Dr. Kevin Buckwalter, M.D., strives to provide the best medical treatment for his patients. As the owner of a family practice in Henderson, Nevada, Dr. Kevin Buckwalter has experience diagnosing and treating a wide variety of health conditions. Among these are strep throat.
Strep throat is a common sickness in both children and adults. One of its identifying symptoms is a severe sore throat with a sudden onset. It is often accompanied by cold symptoms, such as sneezing and coughing, as well as a fever over 101 degrees. The individual might also have swollen lymph nodes and tonsils. An examination might also reveal spots in the back of the throat, on the tonsils, or the roof of the mouth.
Strep throat is typically treated with antibiotics. Whether a person receives this treatment or not, the symptoms usually begin to resolve within three to seven days. However, the person remains contagious for a period afterward. Therefore, it is important to minimize contact with others so as not to spread the sickness.

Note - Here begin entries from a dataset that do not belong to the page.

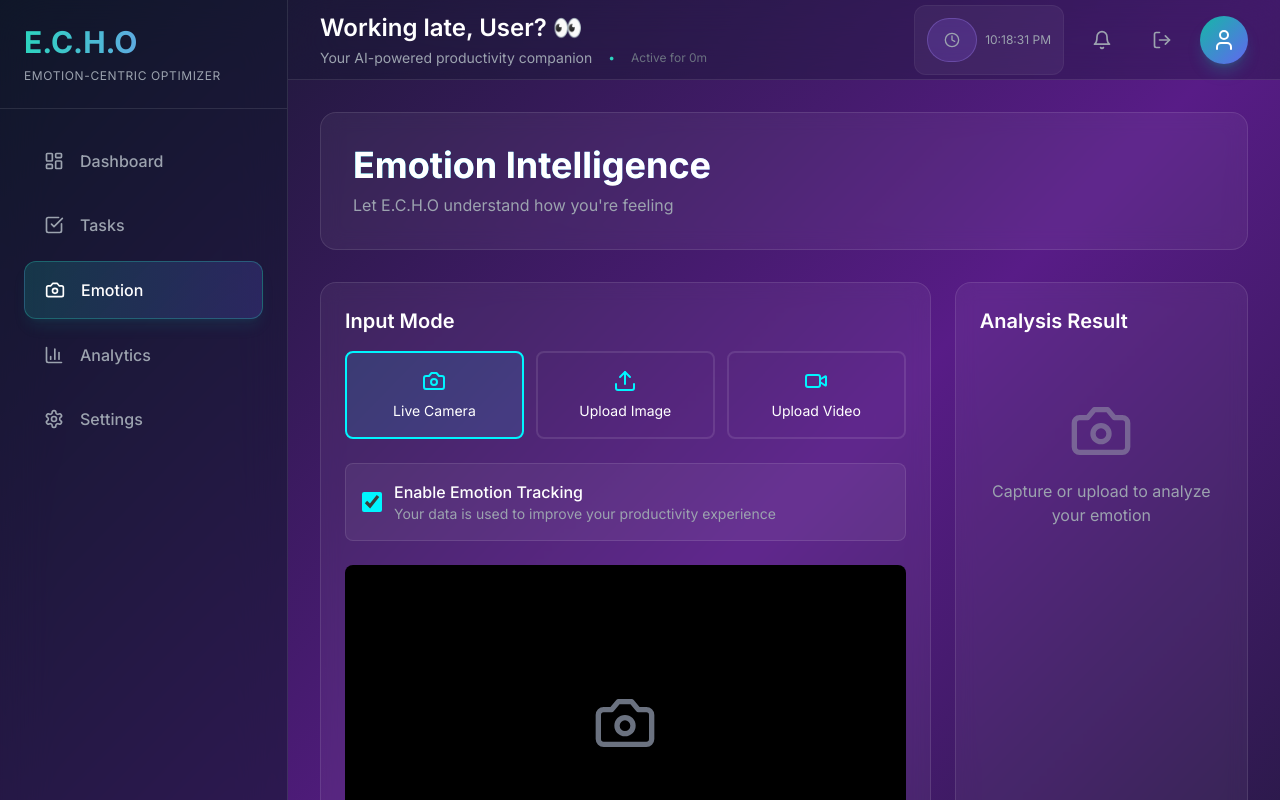
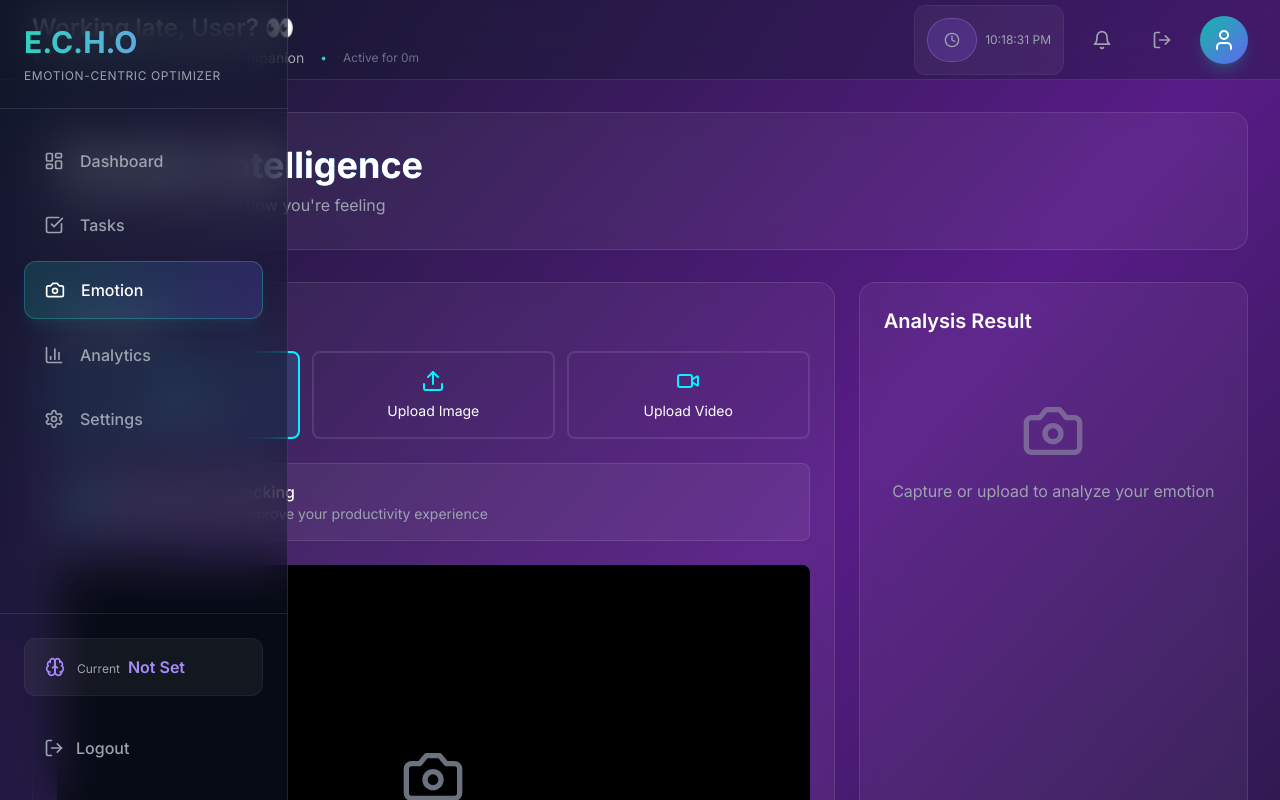
Before and after one commit to beingcrazyasalways/echo-saas, a Next.js app: page /emotion in a window 1280 px wide. Shown: the top 800 px of the page. Built offline with nearby package versions, Linux system fonts and the light colour scheme; no server answers.

Commit message:
Fix layout - use fixed sidebar with lower z-index for content visibility

```diff
--- a/app/dashboard/page.jsx
+++ b/app/dashboard/page.jsx
@@ -522,14 +522,13 @@ export default function DashboardPage() {
 
   return (
     <div className={`min-h-screen bg-gradient-to-br ${gradientClass} ${glowClass} transition-all duration-500`}>
-      <div className="flex flex-col lg:flex-row">
-        <Sidebar
-          currentEmotion={currentEmotion}
-          isOpen={sidebarOpen}
-          onClose={() => setSidebarOpen(false)}
-        />
+      <Sidebar
+        currentEmotion={currentEmotion}
+        isOpen={sidebarOpen}
+        onClose={() => setSidebarOpen(false)}
+      />
 
-        <div className="flex-1 w-full min-w-0">
+      <div className="lg:ml-72">
         {taskFeedback && (
           <div className={`fixed top-24 right-8 px-4 py-3 rounded-lg shadow-lg z-50 ${
             taskFeedback.type === 'success'
@@ -950,6 +949,5 @@ export default function DashboardPage() {
       )}
       </div>
     </div>
-    </div>
   );
 }
--- a/components/Sidebar.jsx
+++ b/components/Sidebar.jsx
@@ -53,10 +53,11 @@ export default function Sidebar({ currentEmotion, isOpen, onClose }) {
 
       {/* Sidebar */}
       <div className={`
-        fixed inset-y-0 left-0 z-50 lg:static lg:z-auto lg:inset-auto lg:left-auto
-        w-72 h-screen lg:h-auto backdrop-blur-xl bg-slate-900/50 border-r border-white/10 flex flex-col
+        fixed inset-y-0 left-0 z-30
+        w-72 h-screen backdrop-blur-xl bg-slate-900/50 border-r border-white/10 flex flex-col
         transform transition-transform duration-300 ease-in-out
-        ${isOpen ? 'translate-x-0' : '-translate-x-full lg:translate-x-0'}
+        ${isOpen ? 'translate-x-0' : '-translate-x-full'}
+        lg:translate-x-0
       `}>
         <div className="p-6 border-b border-white/10 flex items-center justify-between">
           <div>
```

A physician by profession, Dr. Kevin Buckwalter enjoys spending his free time learning about the Civil War. An avid traveler when pursuing his interests, Dr. Kevin Buckwalter enjoys studying the War onsite at its great battlefields.
One not-to-be-missed location for Civil War buffs is Antietam in Maryland. The site of the bloodiest one-day battle in American history, it is now a tranquil park with rolling cornfields and quaint country fences. However, in September of 1862, more than 23,000 troops met their violent ends on these fields. The site honors the fallen with a daily half-hour documentary shown at the battlefield’s visitor center. Ranger-guided or self-guided auto tours are on offer. Visitors can also take battlefield walks with the park rangers or self-guided hikes through a variety of the field’s key spots.
Off of the battlefield itself, visitors can learn about Civil War medicine at the Pry House Field Hospital Museum, located in the home where Union Commander General George B. McClellan headquartered himself during the battle. Now, visitors can see a re-created operating room as well as the implements that surgeons used when treating the battle’s wounded.
Born on April 27, 1822, Ulysses S. Grant grew up in Georgetown, Ohio, where he helped out on the family farm. Despite having little interest in the military, Grant attended the United States Military Academy at West Point, where he graduated and became a Second Lieutenant for the 4th U.S. Infantry in St. Louis, Missouri. There he met and married Julia Boggs Dent. He stayed in the military until 1854 and then left to begin his own farm.
Once the Civil War began, however, Ulysses S. Grant once again joined the military and became a Brigadier General almost immediately. He became Lieutenant General in March 1864 and eventually led the Union forces to victory. After the war ended, Grant became the Secretary of War before being nominated as the presidential candidate by the Republican Party. He became President of the United States but is considered one of the worst presidents in U.S. history as a result of several scandals that prevented him from making any major accomplishments.
After leaving office, Grant traveled throughout Europe. He lent his son money to begin a brokerage firm, but the firm went bankrupt and Grant lost all his money. He ultimately began writing his memoirs to earn money for his wife before he died on July 23, 1885.
About the author: Dr. Kevin Buckwalter greatly enjoys learning about the Civil War. Additionally, he serves as a physician in Las Vegas.